Stored dataset items
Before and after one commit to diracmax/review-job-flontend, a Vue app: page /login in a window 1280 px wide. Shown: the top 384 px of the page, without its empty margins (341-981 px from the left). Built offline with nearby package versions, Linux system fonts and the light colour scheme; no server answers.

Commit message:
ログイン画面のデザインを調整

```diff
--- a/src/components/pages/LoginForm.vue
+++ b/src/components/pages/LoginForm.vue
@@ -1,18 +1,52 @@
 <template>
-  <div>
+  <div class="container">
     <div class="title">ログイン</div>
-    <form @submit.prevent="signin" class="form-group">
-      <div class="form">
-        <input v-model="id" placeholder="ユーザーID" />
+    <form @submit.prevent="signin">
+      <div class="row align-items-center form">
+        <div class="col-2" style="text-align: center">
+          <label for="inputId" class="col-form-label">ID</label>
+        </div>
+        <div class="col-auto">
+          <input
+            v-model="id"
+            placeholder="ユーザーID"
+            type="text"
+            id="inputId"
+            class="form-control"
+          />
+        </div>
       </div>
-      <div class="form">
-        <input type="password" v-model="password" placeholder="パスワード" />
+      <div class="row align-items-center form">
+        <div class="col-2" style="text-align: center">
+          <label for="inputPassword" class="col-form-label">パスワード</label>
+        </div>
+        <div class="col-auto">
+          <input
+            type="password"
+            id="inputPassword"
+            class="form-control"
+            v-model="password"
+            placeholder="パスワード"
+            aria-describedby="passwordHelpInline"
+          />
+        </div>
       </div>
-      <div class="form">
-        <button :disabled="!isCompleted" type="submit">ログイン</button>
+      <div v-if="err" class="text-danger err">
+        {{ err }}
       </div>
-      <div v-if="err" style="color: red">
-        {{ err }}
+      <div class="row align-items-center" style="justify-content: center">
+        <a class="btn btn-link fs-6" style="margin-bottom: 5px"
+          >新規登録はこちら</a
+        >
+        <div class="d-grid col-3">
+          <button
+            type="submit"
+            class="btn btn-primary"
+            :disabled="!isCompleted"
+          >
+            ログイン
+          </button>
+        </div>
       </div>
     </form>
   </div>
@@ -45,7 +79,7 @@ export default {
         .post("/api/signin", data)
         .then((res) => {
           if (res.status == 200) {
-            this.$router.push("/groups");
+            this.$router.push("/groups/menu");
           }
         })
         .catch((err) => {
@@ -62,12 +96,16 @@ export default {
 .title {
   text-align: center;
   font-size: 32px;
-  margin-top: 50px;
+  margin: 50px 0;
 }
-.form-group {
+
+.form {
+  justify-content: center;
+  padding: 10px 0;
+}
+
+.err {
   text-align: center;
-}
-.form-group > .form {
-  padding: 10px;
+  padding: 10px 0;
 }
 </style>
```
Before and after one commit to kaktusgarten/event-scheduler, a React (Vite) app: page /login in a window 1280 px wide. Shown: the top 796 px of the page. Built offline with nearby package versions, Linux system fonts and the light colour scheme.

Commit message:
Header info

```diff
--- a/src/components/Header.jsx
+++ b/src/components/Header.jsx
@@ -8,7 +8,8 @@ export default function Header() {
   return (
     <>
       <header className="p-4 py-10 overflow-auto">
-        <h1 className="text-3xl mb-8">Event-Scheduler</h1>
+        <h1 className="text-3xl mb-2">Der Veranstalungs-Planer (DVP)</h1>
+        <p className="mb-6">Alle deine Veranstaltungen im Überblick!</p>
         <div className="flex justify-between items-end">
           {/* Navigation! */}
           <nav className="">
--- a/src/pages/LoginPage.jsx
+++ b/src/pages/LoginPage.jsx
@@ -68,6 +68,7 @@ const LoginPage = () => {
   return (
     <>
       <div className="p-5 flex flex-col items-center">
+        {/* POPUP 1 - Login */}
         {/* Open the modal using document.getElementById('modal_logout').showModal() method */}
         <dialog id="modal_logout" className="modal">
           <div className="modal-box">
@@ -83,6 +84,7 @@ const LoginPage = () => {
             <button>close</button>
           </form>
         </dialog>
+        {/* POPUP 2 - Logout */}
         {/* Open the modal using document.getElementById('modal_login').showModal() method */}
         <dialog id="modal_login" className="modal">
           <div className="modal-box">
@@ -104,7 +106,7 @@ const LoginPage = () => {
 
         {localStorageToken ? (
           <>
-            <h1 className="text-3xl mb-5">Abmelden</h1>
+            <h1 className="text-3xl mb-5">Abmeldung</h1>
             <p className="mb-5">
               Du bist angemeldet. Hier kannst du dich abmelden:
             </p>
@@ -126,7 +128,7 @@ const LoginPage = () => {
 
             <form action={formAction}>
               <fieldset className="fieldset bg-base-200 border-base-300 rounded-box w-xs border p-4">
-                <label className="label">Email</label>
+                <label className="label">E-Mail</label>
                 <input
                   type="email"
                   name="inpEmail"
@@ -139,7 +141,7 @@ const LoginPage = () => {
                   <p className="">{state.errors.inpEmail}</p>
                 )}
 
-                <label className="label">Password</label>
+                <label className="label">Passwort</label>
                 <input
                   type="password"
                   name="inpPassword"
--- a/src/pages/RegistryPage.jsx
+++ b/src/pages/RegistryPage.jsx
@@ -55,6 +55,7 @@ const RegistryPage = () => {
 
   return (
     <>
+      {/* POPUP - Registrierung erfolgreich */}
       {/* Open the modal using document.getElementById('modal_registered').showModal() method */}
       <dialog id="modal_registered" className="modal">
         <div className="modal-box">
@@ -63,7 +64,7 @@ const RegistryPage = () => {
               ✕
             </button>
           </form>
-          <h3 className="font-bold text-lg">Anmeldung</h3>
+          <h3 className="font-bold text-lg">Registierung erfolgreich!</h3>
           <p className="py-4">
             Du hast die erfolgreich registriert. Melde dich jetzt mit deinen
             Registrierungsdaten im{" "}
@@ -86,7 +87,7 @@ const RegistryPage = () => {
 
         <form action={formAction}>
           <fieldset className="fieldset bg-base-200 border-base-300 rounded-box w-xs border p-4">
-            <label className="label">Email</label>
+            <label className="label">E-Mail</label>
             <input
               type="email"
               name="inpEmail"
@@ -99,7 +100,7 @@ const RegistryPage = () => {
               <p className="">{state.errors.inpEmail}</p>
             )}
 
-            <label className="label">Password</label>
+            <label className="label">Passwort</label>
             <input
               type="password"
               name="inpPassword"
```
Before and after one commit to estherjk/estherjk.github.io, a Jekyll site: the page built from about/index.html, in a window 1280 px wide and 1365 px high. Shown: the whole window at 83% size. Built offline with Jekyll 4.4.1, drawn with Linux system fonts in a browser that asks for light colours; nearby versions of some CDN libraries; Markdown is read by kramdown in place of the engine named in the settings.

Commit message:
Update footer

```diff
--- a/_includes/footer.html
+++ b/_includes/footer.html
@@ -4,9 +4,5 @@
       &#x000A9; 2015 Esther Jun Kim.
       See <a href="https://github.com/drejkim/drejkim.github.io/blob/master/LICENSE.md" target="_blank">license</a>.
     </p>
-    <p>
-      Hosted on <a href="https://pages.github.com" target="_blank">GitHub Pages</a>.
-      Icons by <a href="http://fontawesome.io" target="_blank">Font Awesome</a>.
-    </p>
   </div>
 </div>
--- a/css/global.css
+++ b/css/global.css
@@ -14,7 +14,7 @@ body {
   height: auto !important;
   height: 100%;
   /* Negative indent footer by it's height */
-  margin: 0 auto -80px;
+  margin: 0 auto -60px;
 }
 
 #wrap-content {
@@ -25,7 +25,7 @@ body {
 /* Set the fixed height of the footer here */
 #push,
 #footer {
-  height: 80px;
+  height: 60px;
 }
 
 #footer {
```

=== PROBLEM STATEMENT ===
Output all the lines above. Keep each one exact.

=== RESPONSE ===
Before and after one commit to diracmax/review-job-flontend, a Vue app: page /login in a window 1280 px wide. Shown: the top 384 px of the page, without its empty margins (341-981 px from the left). Built offline with nearby package versions, Linux system fonts and the light colour scheme; no server answers.

Commit message:
ログイン画面のデザインを調整

```diff
--- a/src/components/pages/LoginForm.vue
+++ b/src/components/pages/LoginForm.vue
@@ -1,18 +1,52 @@
 <template>
-  <div>
+  <div class="container">
     <div class="title">ログイン</div>
-    <form @submit.prevent="signin" class="form-group">
-      <div class="form">
-        <input v-model="id" placeholder="ユーザーID" />
+    <form @submit.prevent="signin">
+      <div class="row align-items-center form">
+        <div class="col-2" style="text-align: center">
+          <label for="inputId" class="col-form-label">ID</label>
+        </div>
+        <div class="col-auto">
+          <input
+            v-model="id"
+            placeholder="ユーザーID"
+            type="text"
+            id="inputId"
+            class="form-control"
+          />
+        </div>
       </div>
-      <div class="form">
-        <input type="password" v-model="password" placeholder="パスワード" />
+      <div class="row align-items-center form">
+        <div class="col-2" style="text-align: center">
+          <label for="inputPassword" class="col-form-label">パスワード</label>
+        </div>
+        <div class="col-auto">
+          <input
+            type="password"
+            id="inputPassword"
+            class="form-control"
+            v-model="password"
+            placeholder="パスワード"
+            aria-describedby="passwordHelpInline"
+          />
+        </div>
       </div>
-      <div class="form">
-        <button :disabled="!isCompleted" type="submit">ログイン</button>
+      <div v-if="err" class="text-danger err">
+        {{ err }}
       </div>
-      <div v-if="err" style="color: red">
-        {{ err }}
+      <div class="row align-items-center" style="justify-content: center">
+        <a class="btn btn-link fs-6" style="margin-bottom: 5px"
+          >新規登録はこちら</a
+        >
+        <div class="d-grid col-3">
+          <button
+            type="submit"
+            class="btn btn-primary"
+            :disabled="!isCompleted"
+          >
+            ログイン
+          </button>
+        </div>
       </div>
     </form>
   </div>
@@ -45,7 +79,7 @@ export default {
         .post("/api/signin", data)
         .then((res) => {
           if (res.status == 200) {
-            this.$router.push("/groups");
+            this.$router.push("/groups/menu");
           }
         })
         .catch((err) => {
@@ -62,12 +96,16 @@ export default {
 .title {
   text-align: center;
   font-size: 32px;
-  margin-top: 50px;
+  margin: 50px 0;
 }
-.form-group {
+
+.form {
+  justify-content: center;
+  padding: 10px 0;
+}
+
+.err {
   text-align: center;
-}
-.form-group > .form {
-  padding: 10px;
+  padding: 10px 0;
 }
 </style>
```
Before and after one commit to kaktusgarten/event-scheduler, a React (Vite) app: page /login in a window 1280 px wide. Shown: the top 796 px of the page. Built offline with nearby package versions, Linux system fonts and the light colour scheme.

Commit message:
Header info

```diff
--- a/src/components/Header.jsx
+++ b/src/components/Header.jsx
@@ -8,7 +8,8 @@ export default function Header() {
   return (
     <>
       <header className="p-4 py-10 overflow-auto">
-        <h1 className="text-3xl mb-8">Event-Scheduler</h1>
+        <h1 className="text-3xl mb-2">Der Veranstalungs-Planer (DVP)</h1>
+        <p className="mb-6">Alle deine Veranstaltungen im Überblick!</p>
         <div className="flex justify-between items-end">
           {/* Navigation! */}
           <nav className="">
--- a/src/pages/LoginPage.jsx
+++ b/src/pages/LoginPage.jsx
@@ -68,6 +68,7 @@ const LoginPage = () => {
   return (
     <>
       <div className="p-5 flex flex-col items-center">
+        {/* POPUP 1 - Login */}
         {/* Open the modal using document.getElementById('modal_logout').showModal() method */}
         <dialog id="modal_logout" className="modal">
           <div className="modal-box">
@@ -83,6 +84,7 @@ const LoginPage = () => {
             <button>close</button>
           </form>
         </dialog>
+        {/* POPUP 2 - Logout */}
         {/* Open the modal using document.getElementById('modal_login').showModal() method */}
         <dialog id="modal_login" className="modal">
           <div className="modal-box">
@@ -104,7 +106,7 @@ const LoginPage = () => {
 
         {localStorageToken ? (
           <>
-            <h1 className="text-3xl mb-5">Abmelden</h1>
+            <h1 className="text-3xl mb-5">Abmeldung</h1>
             <p className="mb-5">
               Du bist angemeldet. Hier kannst du dich abmelden:
             </p>
@@ -126,7 +128,7 @@ const LoginPage = () => {
 
             <form action={formAction}>
               <fieldset className="fieldset bg-base-200 border-base-300 rounded-box w-xs border p-4">
-                <label className="label">Email</label>
+                <label className="label">E-Mail</label>
                 <input
                   type="email"
                   name="inpEmail"
@@ -139,7 +141,7 @@ const LoginPage = () => {
                   <p className="">{state.errors.inpEmail}</p>
                 )}
 
-                <label className="label">Password</label>
+                <label className="label">Passwort</label>
                 <input
                   type="password"
                   name="inpPassword"
--- a/src/pages/RegistryPage.jsx
+++ b/src/pages/RegistryPage.jsx
@@ -55,6 +55,7 @@ const RegistryPage = () => {
 
   return (
     <>
+      {/* POPUP - Registrierung erfolgreich */}
       {/* Open the modal using document.getElementById('modal_registered').showModal() method */}
       <dialog id="modal_registered" className="modal">
         <div className="modal-box">
@@ -63,7 +64,7 @@ const RegistryPage = () => {
               ✕
             </button>
           </form>
-          <h3 className="font-bold text-lg">Anmeldung</h3>
+          <h3 className="font-bold text-lg">Registierung erfolgreich!</h3>
           <p className="py-4">
             Du hast die erfolgreich registriert. Melde dich jetzt mit deinen
             Registrierungsdaten im{" "}
@@ -86,7 +87,7 @@ const RegistryPage = () => {
 
         <form action={formAction}>
           <fieldset className="fieldset bg-base-200 border-base-300 rounded-box w-xs border p-4">
-            <label className="label">Email</label>
+            <label className="label">E-Mail</label>
             <input
               type="email"
               name="inpEmail"
@@ -99,7 +100,7 @@ const RegistryPage = () => {
               <p className="">{state.errors.inpEmail}</p>
             )}
 
-            <label className="label">Password</label>
+            <label className="label">Passwort</label>
             <input
               type="password"
               name="inpPassword"
```
Before and after one commit to estherjk/estherjk.github.io, a Jekyll site: the page built from about/index.html, in a window 1280 px wide and 1365 px high. Shown: the whole window at 83% size. Built offline with Jekyll 4.4.1, drawn with Linux system fonts in a browser that asks for light colours; nearby versions of some CDN libraries; Markdown is read by kramdown in place of the engine named in the settings.

Commit message:
Update footer

```diff
--- a/_includes/footer.html
+++ b/_includes/footer.html
@@ -4,9 +4,5 @@
       &#x000A9; 2015 Esther Jun Kim.
       See <a href="https://github.com/drejkim/drejkim.github.io/blob/master/LICENSE.md" target="_blank">license</a>.
     </p>
-    <p>
-      Hosted on <a href="https://pages.github.com" target="_blank">GitHub Pages</a>.
-      Icons by <a href="http://fontawesome.io" target="_blank">Font Awesome</a>.
-    </p>
   </div>
 </div>
--- a/css/global.css
+++ b/css/global.css
@@ -14,7 +14,7 @@ body {
   height: auto !important;
   height: 100%;
   /* Negative indent footer by it's height */
-  margin: 0 auto -80px;
+  margin: 0 auto -60px;
 }
 
 #wrap-content {
@@ -25,7 +25,7 @@ body {
 /* Set the fixed height of the footer here */
 #push,
 #footer {
-  height: 80px;
+  height: 60px;
 }
 
 #footer {
```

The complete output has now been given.